You have to scroll all the way down to No. 32 in the USA Today chart before Malzahn pops up. Further, 11 of those listed ahead of Auburn’s head coach reside in the same conference. But there’s no argument: No coach has in the SEC has given his school its money’s worth this year like Malzahn.
Sure, making more than $2.4 million a year means the Arkansas native isn’t hurting for money. When put in the larger context of the largesse of the SEC, however, Malzahn’s salary comes at a downright bargain when compared to two of the top five on the list, Arkansas’ Bret Bielema (third at $5.15 million this year) and Tennessee’s Butch Jones (fourth at $4.86 million). It should be noted, of course, that factored into both Bielema’s and Jones’ pay is the buyouts that are being paid to their former schools in Wisconsin and Cincinnati, respectively.
After you’re done taking in those numbers, try these on for size: Malzahn has more wins this season on his own (8-1 overall, 4-1 SEC) than Bielema and Jones combined (7-11 overall, 1-9 in conference play). What’s more, all three are in their first year at their respective schools.
And one can’t help but note the ironic timing of the salary story in Malzahn’s case, coming one week after his team decisively beat Bielema’s squad (on the road, might I add) 35-17. This Saturday, he has a chance to do the same against Jones, as Auburn travels to Knoxville, Tenn.

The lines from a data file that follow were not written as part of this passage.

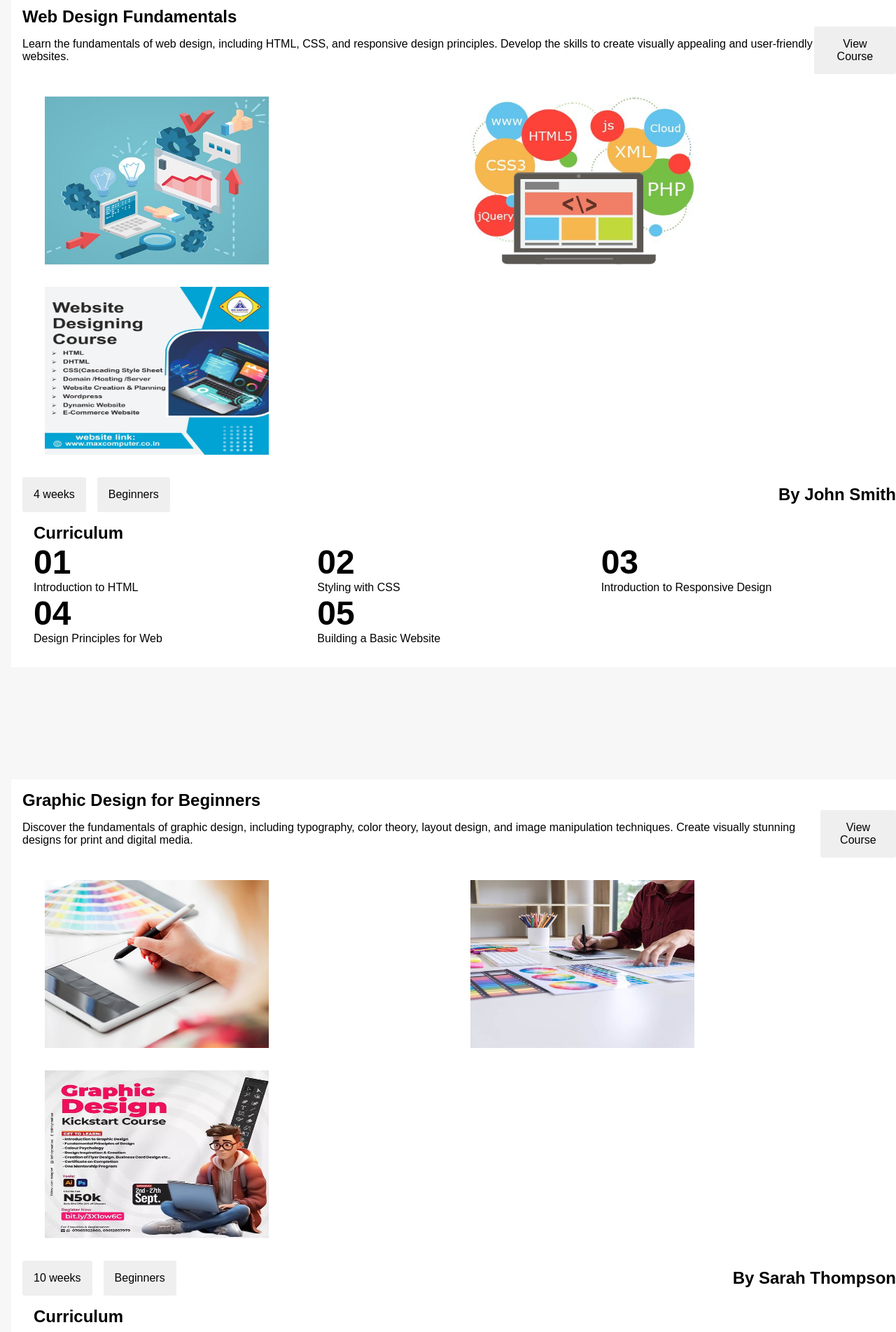
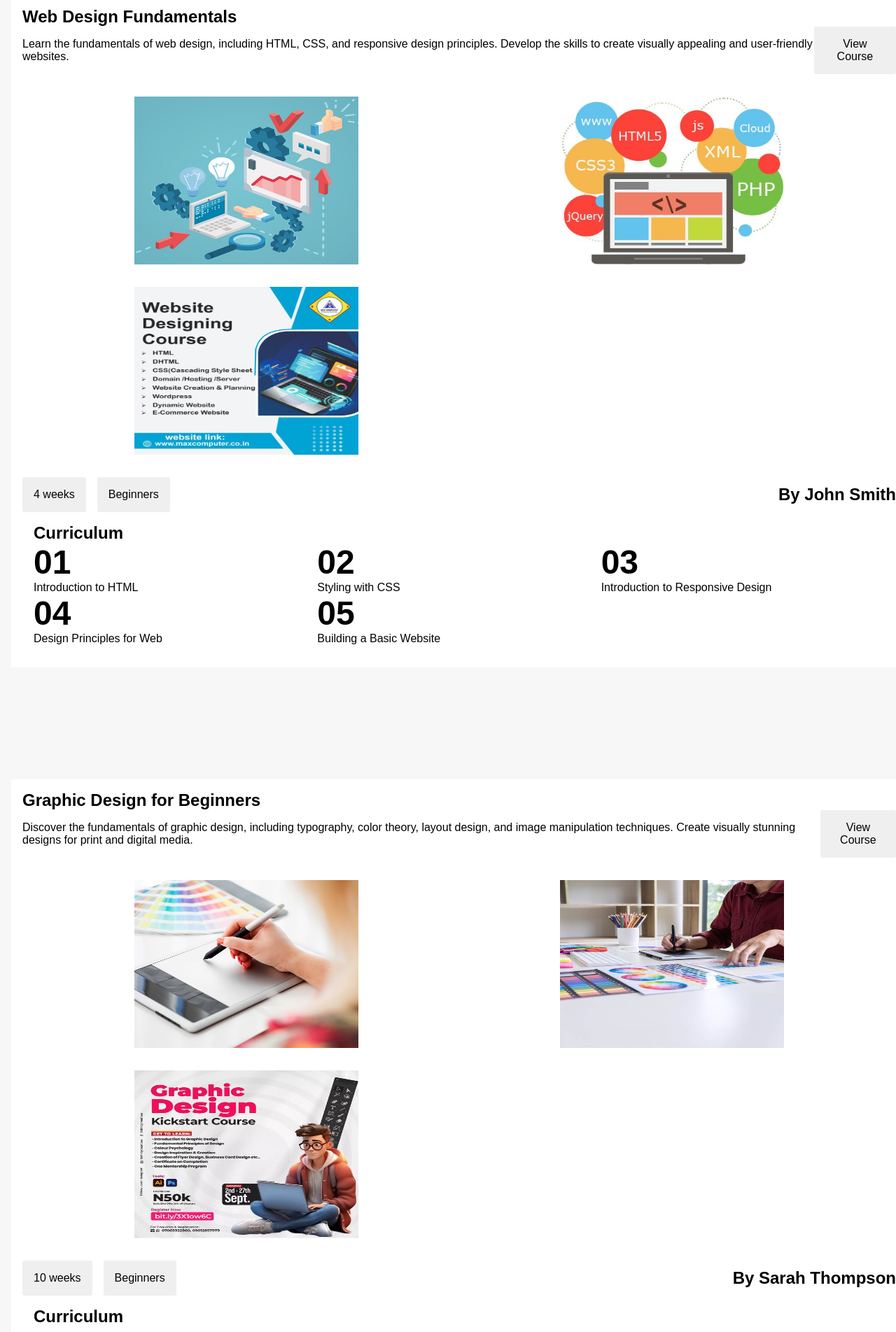
Before and after one commit to munibaweb123/education-website, a Next.js app: page /courses in a window 1280 px wide. Shown: the part 500-2404 px from the top of the page at 70% size. Built offline with nearby package versions, Linux system fonts and the light colour scheme.

Commit message:
courses img div work

```diff
--- a/src/app/courses/page.tsx
+++ b/src/app/courses/page.tsx
@@ -16,10 +16,13 @@ export default function Courses(){
                     <p className="course-para">Learn the fundamentals of web design, including HTML, CSS, and responsive design principles. Develop the skills to create visually appealing and user-friendly websites.</p>
                 <button className="course-btn">View Course</button>
                 </div>
-                <div className="courses2-img">
-                    <Image className="img" src={"/images/courses/web1.jpg"} alt="web design" width={1000} height={1000}/>
-                    <Image className="img" src={"/images/courses/web2.jpg"} alt="web design" width={1000} height={1000}/>
-                    <Image className="img" src={"/images/courses/web3.jpg"} alt="web design" width={1000} height={1000}/>
+                <div className="courses2-imgs">
+                    <div className="courses2-img"> <Image className="img" src={"/images/courses/web1.jpg"} alt="web design" width={1000} height={1000}/>
+                    </div>
+                    <div className="courses2-img"><Image className="img" src={"/images/courses/web2.jpg"} alt="web design" width={1000} height={1000}/>
+                    </div>
+                    <div className="courses2-img"> <Image className="img" src={"/images/courses/web3.jpg"} alt="web design" width={1000} height={1000}/>
+                    </div>
 
                 </div>
                 <div className="courses2-2">
@@ -53,11 +56,13 @@ export default function Courses(){
                     <p className="course-para">Discover the fundamentals of graphic design, including typography, color theory, layout design, and image manipulation techniques. Create visually stunning designs for print and digital media.</p>
                 <button className="course-btn">View Course</button>
                 </div>
-                <div className="courses2-img">
-                    <Image className="img" src={"/images/courses/graphic1.jpg"} alt="web design" width={1000} height={1000}/>
-                    <Image className="img" src={"/images/courses/graphic2.jpg"} alt="web design" width={1000} height={1000}/>
-                    <Image className="img" src={"/images/courses/graphic3.jpg"} alt="web design" width={1000} height={1000}/>
-
+                <div className="courses2-imgs">
+                    <div className="courses2-img"><Image className="img" src={"/images/courses/graphic1.jpg"} alt="web design" width={1000} height={1000}/>
+                    </div>
+                    <div className="courses2-img"><Image className="img" src={"/images/courses/graphic2.jpg"} alt="web design" width={1000} height={1000}/>
+                    </div>
+<div className="courses2-img"> <Image className="img" src={"/images/courses/graphic3.jpg"} alt="web design" width={1000} height={1000}/>
+</div>
                 </div>
                 <div className="courses2-2">
                    <div className="course-btn-div">
--- a/src/app/css/courses.css
+++ b/src/app/css/courses.css
@@ -27,13 +27,18 @@
     justify-content: space-between;
     width: 100%;
 }
-.courses2-img{
+.courses2-imgs{
     display: flex;
     align-items: center;
     justify-content: space-between;
     width: auto;
     gap: 2rem;
     margin: 2rem;
+}
+.courses2-img{
+    display: flex;
+    align-items: center;
+    justify-content: center;
 }
 .img{
     height: 25rem;
@@ -90,7 +95,7 @@
         grid-template-columns: repeat(2,1fr);
 
     }
-    .courses2-img{
+    .courses2-imgs{
         display: grid;
         grid-template-columns: repeat(2,1fr);
         grid-template-rows: auto;
@@ -116,7 +121,7 @@
     .courses2-2{
         display: block;
     }
-    .courses2-img{
+    .courses2-imgs{
         display: block;
 
     }
```
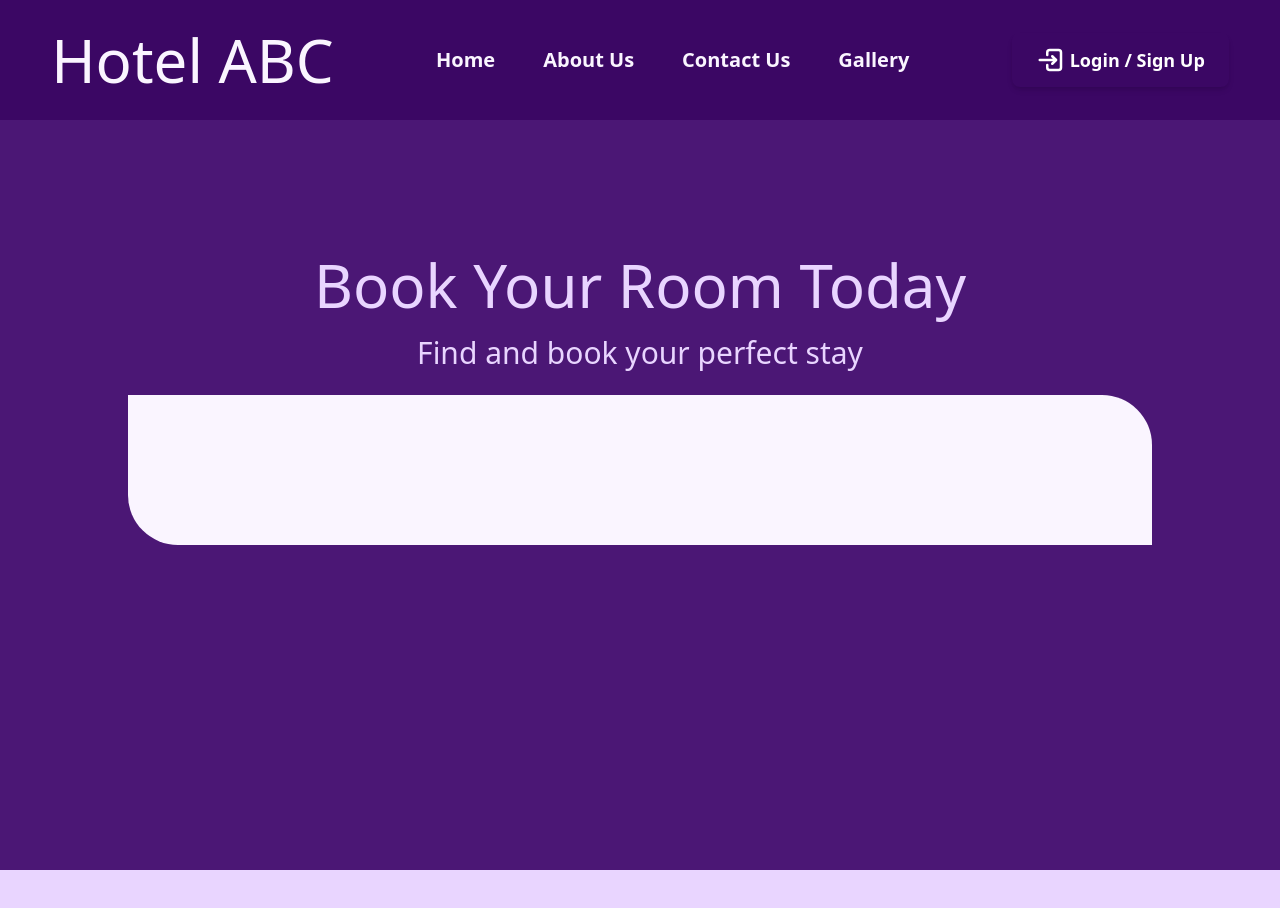
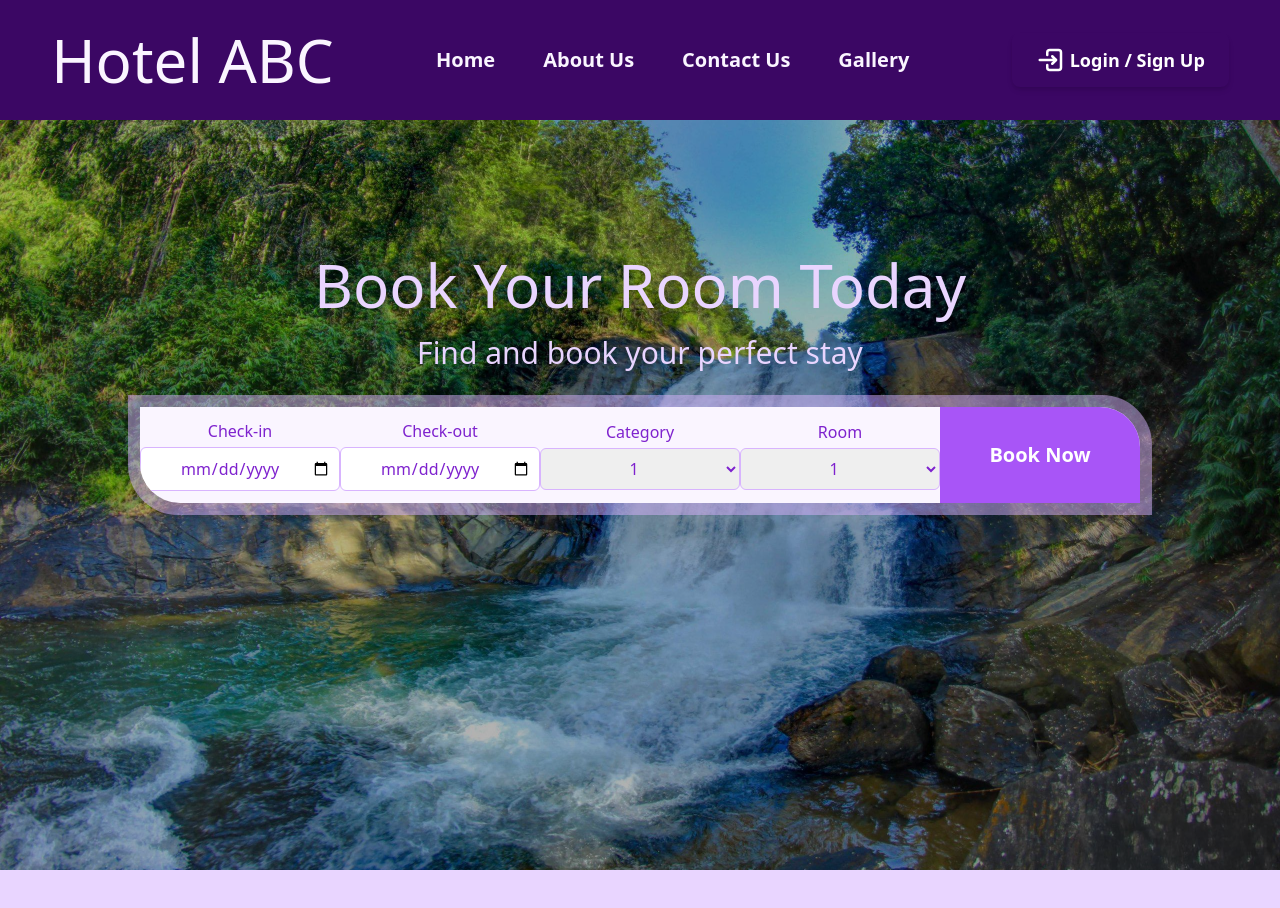
Before and after one commit to Dewruwan95/hotel-booking-frontend, a React (Vite) app: page / in a window 1280 px wide. Shown: the top 908 px of the page. Built offline with nearby package versions, Linux system fonts and the light colour scheme; no server answers.

Commit message:
created cliend home page booking section

```diff
--- a/src/pages/clientPages/home/HomePage.jsx
+++ b/src/pages/clientPages/home/HomePage.jsx
@@ -13,7 +13,7 @@ function HomePage() {
           {/* hero image */}
           <div
             className="h-full w-full bg-cover bg-center flex flex-col items-center"
-            style={{ backgroundImage: "hero.jpg" }}
+            style={{ backgroundImage: `url(hero.jpg)` }}
           >
             {/* background overlay */}
             <div className="h-full w-full bg-black bg-opacity-30">
@@ -32,7 +32,82 @@ function HomePage() {
                 </div>
 
                 {/* booking placeholder */}
-                <div className="w-[80%] h-[150px] bg-purple-50 rounded-bl-[50px] rounded-tr-[50px]"></div>
+                <div className="w-[80%] h-[120px] p-[12px] flex justify-center items-center bg-purple-300 bg-opacity-50 rounded-bl-[50px] rounded-tr-[50px] ">
+                  <div className="w-full h-full  bg-purple-50 rounded-bl-[40px] rounded-tr-[40px] flex items-center justify-center overflow-hidden">
+                    {/* left side placeholder */}
+                    <div className="h-[100%] w-[80%] flex items-center justify-around ">
+                      {/* check-in date input */}
+                      <div className="flex flex-col items-center">
+                        <label className="text-purple-700 text-md mb-1">
+                          Check-in
+                        </label>
+                        <input
+                          type="date"
+                          className="w-[200px] p-2 border border-purple-300 rounded-md text-purple-700 focus:outline-none focus:ring-1 focus:ring-purple-500 text-center "
+                        />
+                      </div>
+
+                      {/* check-out date input */}
+                      <div className="flex flex-col items-center">
+                        <label className="text-purple-700 text-md mb-1">
+                          Check-out
+                        </label>
+                        <input
+                          type="date"
+                          className="w-[200px] p-2 border border-purple-300 rounded-md text-purple-700 focus:outline-none focus:ring-1 focus:ring-purple-500 text-center"
+                        />
+                      </div>
+                      {/* category selection */}
+                      <div className="flex flex-col items-center">
+                        <label className="text-purple-700 text-md mb-1">
+                          Category
+                        </label>
+                        <select
+                          name=""
+                          id=""
+                          className="w-[200px] p-2 border border-purple-300 rounded-md text-purple-700 focus:outline-none focus:ring-1 focus:ring-purple-500 text-center"
+                        >
+                          <option value="1">1</option>
+                          <option value="2">2</option>
+                          <option value="3">3</option>
+                          <option value="4">4</option>
+                          <option value="5">5</option>
+                          <option value="6">6</option>
+                          <option value="7">7</option>
+                        </select>
+                      </div>
+                      {/* room selection */}
+                      <div className="flex flex-col items-center">
+                        <label className="text-purple-700 text-md mb-1">
+                          Room
+                        </label>
+                        <select
+                          name=""
+                          id=""
+                          className="w-[200px] p-2 border border-purple-300 rounded-md text-purple-700 focus:outline-none focus:ring-1 focus:ring-purple-500 text-center"
+                        >
+                          <option value="1">1</option>
+                          <option value="2">2</option>
+                          <option value="3">3</option>
+                          <option value="4">4</option>
+                          <option value="5">5</option>
+                          <option value="6">6</option>
+                          <option value="7">7</option>
+                        </select>
+                      </div>
+                    </div>
+
+                    {/* right side placeholder */}
+                    <div className="h-[100%] w-[20%]">
+                      {/* booking button */}
+                      <div className="h-full w-full">
+                        <button className="w-full h-full text-[20px] bg-purple-500 text-white font-semibold  hover:bg-purple-600 focus:outline-none focus:ring-2 focus:ring-purple-700">
+                          Book Now
+                        </button>
+                      </div>
+                    </div>
+                  </div>
+                </div>
               </div>
             </div>
           </div>
```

So what’s the reason for the wide chasm in success separating Malzahn and his fellow first-year colleagues?
Malzahn wouldn’t dispute that his familiarity with the Tigers — after serving as the team’s offensive coordinator from 2009-11 — has helped a great deal.
“I recruited probably about half of them specifically for this offense,” he said of his hurry-up, no-huddle scheme. “Even when I came back, any time you change systems, it still takes a little bit for guys to get back adjusted. And about halfway through spring I think it started to click a little bit and guys seemed more comfortable.”
Jones, on the other hand, had no such advantage. Taking over a Volunteer offense that lost its starting quarterback and top four receivers from last season did him no favors. Neither did having to overhaul the defense, shifting from a 3-4 look used by Derek Dooley’s staff the previous year to the 4-3 base formation favored by new defensive coordinator John Jancek.
Of course, those problems pale in comparison to a lack of able bodies, which Jones has hit on repeatedly this season — and he did so again this week, saying Wednesday that Tennessee had “absolutely zero depth.”
Add all of those factors on top of the expectations of a Volunteer fan base starved to return to what it feels to be its rightful place as a perennial contender both in the SEC and nationally, and Jones admitted the only way he has dealt with the pressure is by reverting to his “process.”
“It’s all about developing our football team and our mentality,” he said. “We want it (to win) right now. Our fan base wants it right now, our coaching staff, our former players, our ‘Vols For Life,’ but we’re growing through that learning curve of really what it takes to play winning football.”
Not that Malzahn would know of such headaches. It’s taken all of one season for him to get Auburn back to its winning ways, making the disaster that was the 2012 campaign appear as a mere blip on the radar, a near-unbelievable aberration just two years removed from capturing a national championship.
If the Tigers keep winning — and get some losses from undefeated teams in other conferences — they might get a chance to play for their second national title in four years. But no one should profess to know how the rest of Auburn’s season will unfold. Predicting the future is a risky proposition irrespective of the issue at hand.
One thing seems like a sure-fire bet, though.
In the coming years, it won’t take nearly as long to scroll down and find Malzahn’s name on the list of most well-compensated coaches in the land.